● **Dataset**
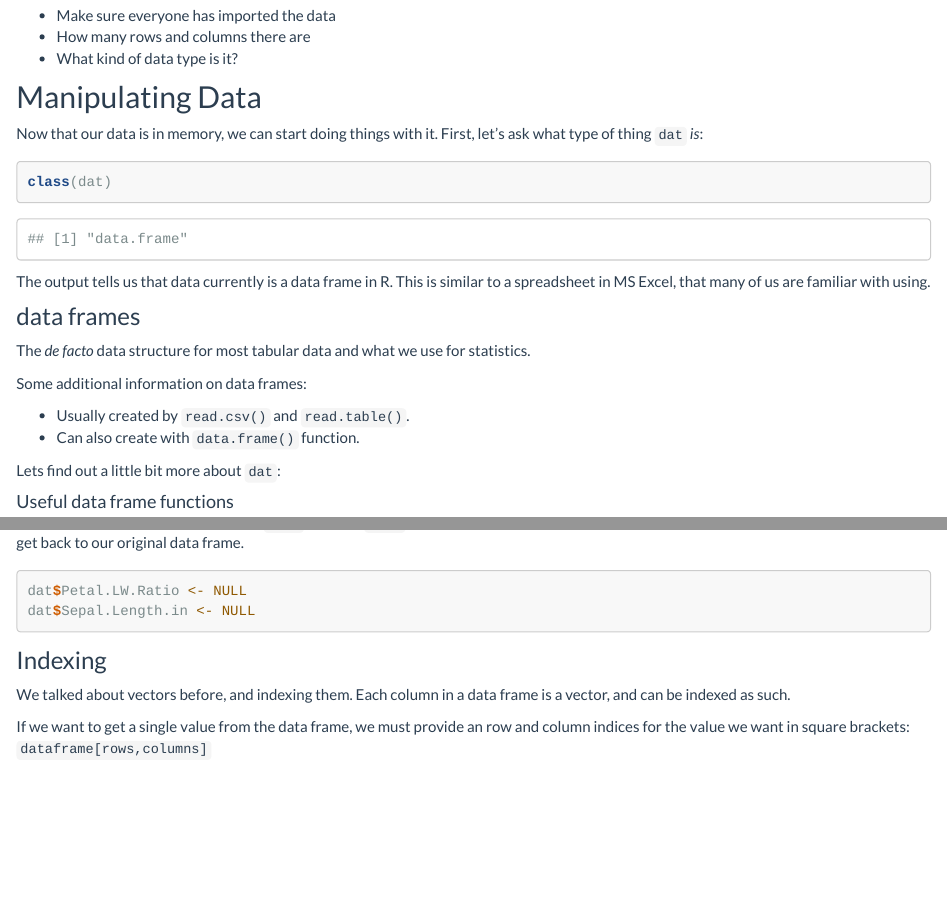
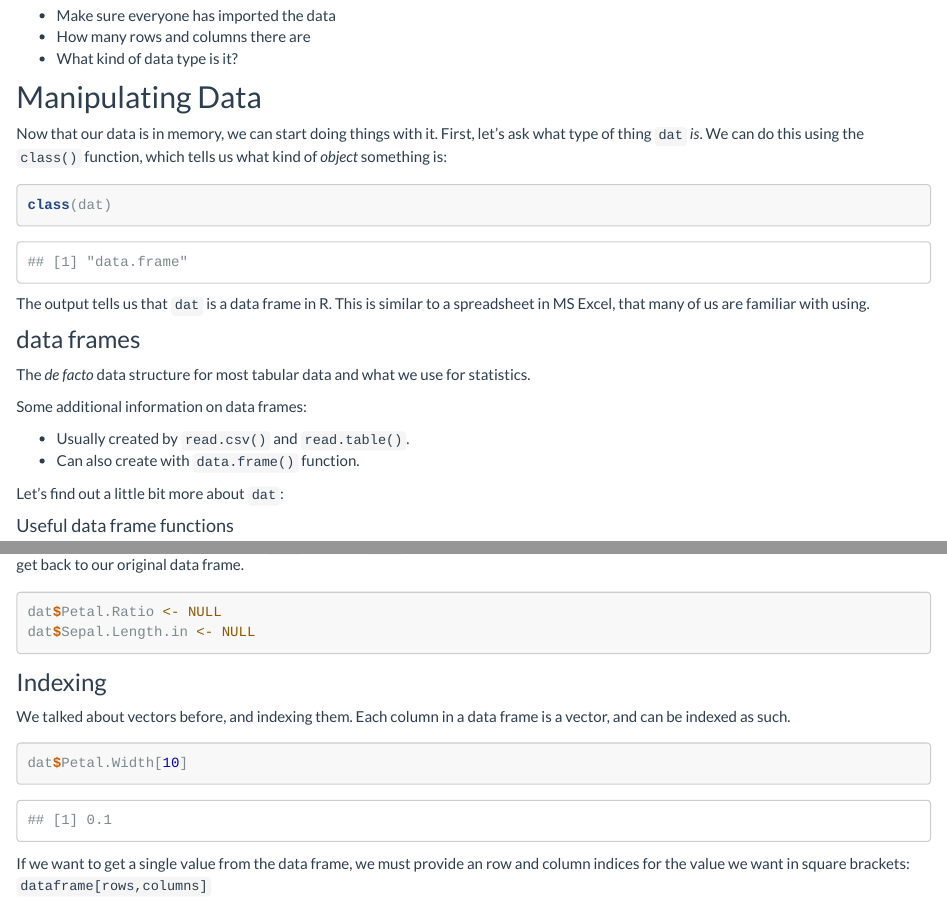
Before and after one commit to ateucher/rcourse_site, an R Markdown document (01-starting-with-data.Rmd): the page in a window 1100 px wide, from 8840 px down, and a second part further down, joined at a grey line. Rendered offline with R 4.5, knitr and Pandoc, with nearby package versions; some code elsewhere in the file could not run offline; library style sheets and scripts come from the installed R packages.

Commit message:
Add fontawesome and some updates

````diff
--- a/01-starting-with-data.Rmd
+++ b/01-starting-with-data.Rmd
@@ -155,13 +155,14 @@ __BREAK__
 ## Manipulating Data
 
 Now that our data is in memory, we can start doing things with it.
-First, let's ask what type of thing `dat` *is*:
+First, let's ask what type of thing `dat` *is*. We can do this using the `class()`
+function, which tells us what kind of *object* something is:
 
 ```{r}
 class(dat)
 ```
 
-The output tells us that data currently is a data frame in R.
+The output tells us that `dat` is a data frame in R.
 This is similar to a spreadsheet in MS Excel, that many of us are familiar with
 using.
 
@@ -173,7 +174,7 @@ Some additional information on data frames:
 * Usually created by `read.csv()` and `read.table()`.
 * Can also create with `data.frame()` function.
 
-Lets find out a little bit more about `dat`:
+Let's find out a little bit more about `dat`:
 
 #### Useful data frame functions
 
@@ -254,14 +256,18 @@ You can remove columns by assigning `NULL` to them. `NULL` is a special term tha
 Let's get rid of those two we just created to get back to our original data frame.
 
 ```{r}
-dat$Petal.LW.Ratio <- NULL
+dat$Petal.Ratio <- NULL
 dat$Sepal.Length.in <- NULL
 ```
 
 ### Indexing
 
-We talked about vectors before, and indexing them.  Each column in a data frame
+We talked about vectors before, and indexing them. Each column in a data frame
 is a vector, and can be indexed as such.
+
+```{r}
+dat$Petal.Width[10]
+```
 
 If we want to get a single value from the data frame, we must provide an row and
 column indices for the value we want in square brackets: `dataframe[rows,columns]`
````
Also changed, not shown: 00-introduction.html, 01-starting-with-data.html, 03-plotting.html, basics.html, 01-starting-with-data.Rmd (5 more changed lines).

● **What you should do**
The copy must reproduce the listing above verbatim and contain no pictures.

● **Solution to this exercise**
Before and after one commit to ateucher/rcourse_site, an R Markdown document (01-starting-with-data.Rmd): the page in a window 1100 px wide, from 8840 px down, and a second part further down, joined at a grey line. Rendered offline with R 4.5, knitr and Pandoc, with nearby package versions; some code elsewhere in the file could not run offline; library style sheets and scripts come from the installed R packages.

Commit message:
Add fontawesome and some updates

````diff
--- a/01-starting-with-data.Rmd
+++ b/01-starting-with-data.Rmd
@@ -155,13 +155,14 @@ __BREAK__
 ## Manipulating Data
 
 Now that our data is in memory, we can start doing things with it.
-First, let's ask what type of thing `dat` *is*:
+First, let's ask what type of thing `dat` *is*. We can do this using the `class()`
+function, which tells us what kind of *object* something is:
 
 ```{r}
 class(dat)
 ```
 
-The output tells us that data currently is a data frame in R.
+The output tells us that `dat` is a data frame in R.
 This is similar to a spreadsheet in MS Excel, that many of us are familiar with
 using.
 
@@ -173,7 +174,7 @@ Some additional information on data frames:
 * Usually created by `read.csv()` and `read.table()`.
 * Can also create with `data.frame()` function.
 
-Lets find out a little bit more about `dat`:
+Let's find out a little bit more about `dat`:
 
 #### Useful data frame functions
 
@@ -254,14 +256,18 @@ You can remove columns by assigning `NULL` to them. `NULL` is a special term tha
 Let's get rid of those two we just created to get back to our original data frame.
 
 ```{r}
-dat$Petal.LW.Ratio <- NULL
+dat$Petal.Ratio <- NULL
 dat$Sepal.Length.in <- NULL
 ```
 
 ### Indexing
 
-We talked about vectors before, and indexing them.  Each column in a data frame
+We talked about vectors before, and indexing them. Each column in a data frame
 is a vector, and can be indexed as such.
+
+```{r}
+dat$Petal.Width[10]
+```
 
 If we want to get a single value from the data frame, we must provide an row and
 column indices for the value we want in square brackets: `dataframe[rows,columns]`
````
Also changed, not shown: 00-introduction.html, 01-starting-with-data.html, 03-plotting.html, basics.html, 01-starting-with-data.Rmd (5 more changed lines).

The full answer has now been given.